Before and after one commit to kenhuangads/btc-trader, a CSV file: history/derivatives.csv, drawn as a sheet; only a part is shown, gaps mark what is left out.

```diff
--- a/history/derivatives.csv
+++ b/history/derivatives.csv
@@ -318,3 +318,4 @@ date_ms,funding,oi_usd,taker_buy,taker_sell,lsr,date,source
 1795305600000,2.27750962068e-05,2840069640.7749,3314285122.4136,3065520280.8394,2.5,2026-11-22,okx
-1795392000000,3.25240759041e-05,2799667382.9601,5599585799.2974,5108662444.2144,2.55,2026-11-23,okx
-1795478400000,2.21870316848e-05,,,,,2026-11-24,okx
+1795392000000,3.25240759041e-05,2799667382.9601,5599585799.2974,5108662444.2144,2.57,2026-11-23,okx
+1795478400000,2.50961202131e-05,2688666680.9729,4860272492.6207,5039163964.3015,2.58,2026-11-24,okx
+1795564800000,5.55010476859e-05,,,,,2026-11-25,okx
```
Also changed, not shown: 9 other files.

☆ ☆ ☆

#### Problem requirements
In full and word for word, reproduce the data above.

#### Answer area
Before and after one commit to kenhuangads/btc-trader, a CSV file: history/derivatives.csv, drawn as a sheet; only a part is shown, gaps mark what is left out.

```diff
--- a/history/derivatives.csv
+++ b/history/derivatives.csv
@@ -318,3 +318,4 @@ date_ms,funding,oi_usd,taker_buy,taker_sell,lsr,date,source
 1795305600000,2.27750962068e-05,2840069640.7749,3314285122.4136,3065520280.8394,2.5,2026-11-22,okx
-1795392000000,3.25240759041e-05,2799667382.9601,5599585799.2974,5108662444.2144,2.55,2026-11-23,okx
-1795478400000,2.21870316848e-05,,,,,2026-11-24,okx
+1795392000000,3.25240759041e-05,2799667382.9601,5599585799.2974,5108662444.2144,2.57,2026-11-23,okx
+1795478400000,2.50961202131e-05,2688666680.9729,4860272492.6207,5039163964.3015,2.58,2026-11-24,okx
+1795564800000,5.55010476859e-05,,,,,2026-11-25,okx
```
Also changed, not shown: 9 other files.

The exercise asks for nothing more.